**TASK REQUIREMENTS**
Pictures must not appear in the copy. Reproduce exactly, and only, the lines from the one with "The browser window" through the end of the data below.

Collected data
::::::

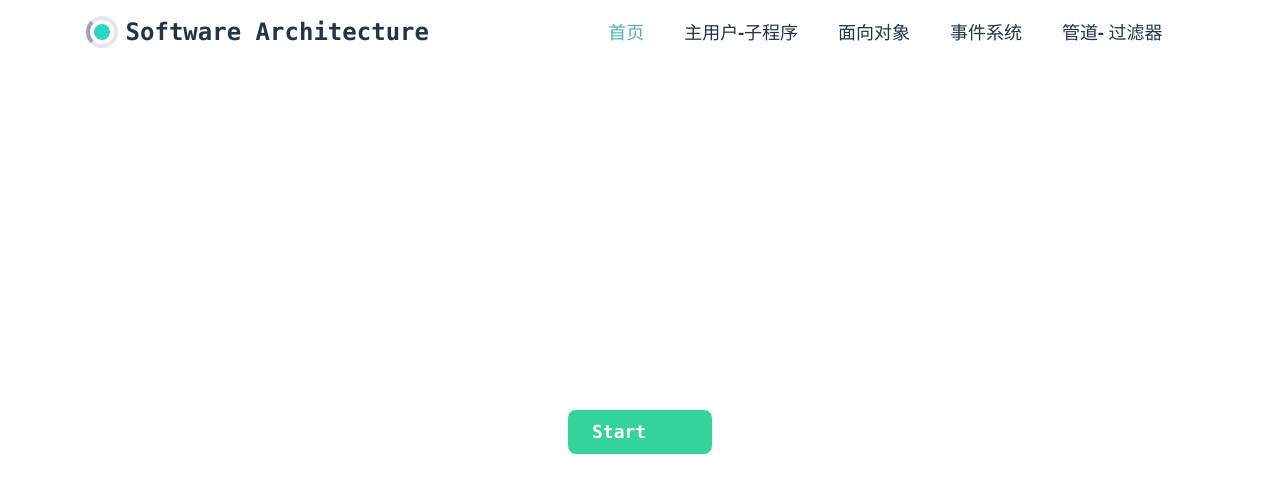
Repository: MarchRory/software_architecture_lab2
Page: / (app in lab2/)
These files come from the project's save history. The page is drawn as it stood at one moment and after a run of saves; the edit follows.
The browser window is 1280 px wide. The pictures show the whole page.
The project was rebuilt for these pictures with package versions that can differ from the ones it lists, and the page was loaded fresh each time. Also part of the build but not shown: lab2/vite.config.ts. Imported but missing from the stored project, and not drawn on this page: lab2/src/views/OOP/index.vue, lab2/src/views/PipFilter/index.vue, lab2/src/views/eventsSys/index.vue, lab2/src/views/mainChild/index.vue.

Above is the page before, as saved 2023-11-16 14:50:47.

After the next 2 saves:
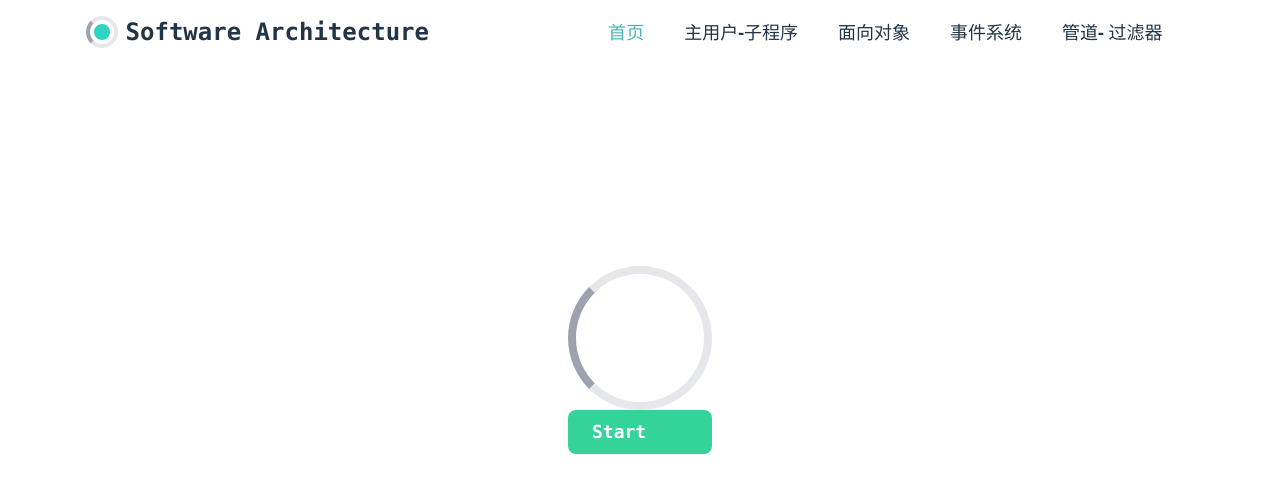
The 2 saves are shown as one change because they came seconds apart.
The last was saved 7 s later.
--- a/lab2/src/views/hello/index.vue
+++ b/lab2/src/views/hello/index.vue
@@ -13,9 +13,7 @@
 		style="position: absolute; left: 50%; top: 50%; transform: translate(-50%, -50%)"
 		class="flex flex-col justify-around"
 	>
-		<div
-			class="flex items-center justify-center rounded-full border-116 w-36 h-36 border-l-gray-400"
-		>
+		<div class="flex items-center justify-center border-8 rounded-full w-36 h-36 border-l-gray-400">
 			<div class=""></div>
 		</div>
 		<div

::::::

**RESPONSE FOR THIS EXERCISE**
The browser window is 1280 px wide. The pictures show the whole page.
The project was rebuilt for these pictures with package versions that can differ from the ones it lists, and the page was loaded fresh each time. Also part of the build but not shown: lab2/vite.config.ts. Imported but missing from the stored project, and not drawn on this page: lab2/src/views/OOP/index.vue, lab2/src/views/PipFilter/index.vue, lab2/src/views/eventsSys/index.vue, lab2/src/views/mainChild/index.vue.

Above is the page before, as saved 2023-11-16 14:50:47.

After the next 2 saves:
The 2 saves are shown as one change because they came seconds apart.
The last was saved 7 s later.
--- a/lab2/src/views/hello/index.vue
+++ b/lab2/src/views/hello/index.vue
@@ -13,9 +13,7 @@
 		style="position: absolute; left: 50%; top: 50%; transform: translate(-50%, -50%)"
 		class="flex flex-col justify-around"
 	>
-		<div
-			class="flex items-center justify-center rounded-full border-116 w-36 h-36 border-l-gray-400"
-		>
+		<div class="flex items-center justify-center border-8 rounded-full w-36 h-36 border-l-gray-400">
 			<div class=""></div>
 		</div>
 		<div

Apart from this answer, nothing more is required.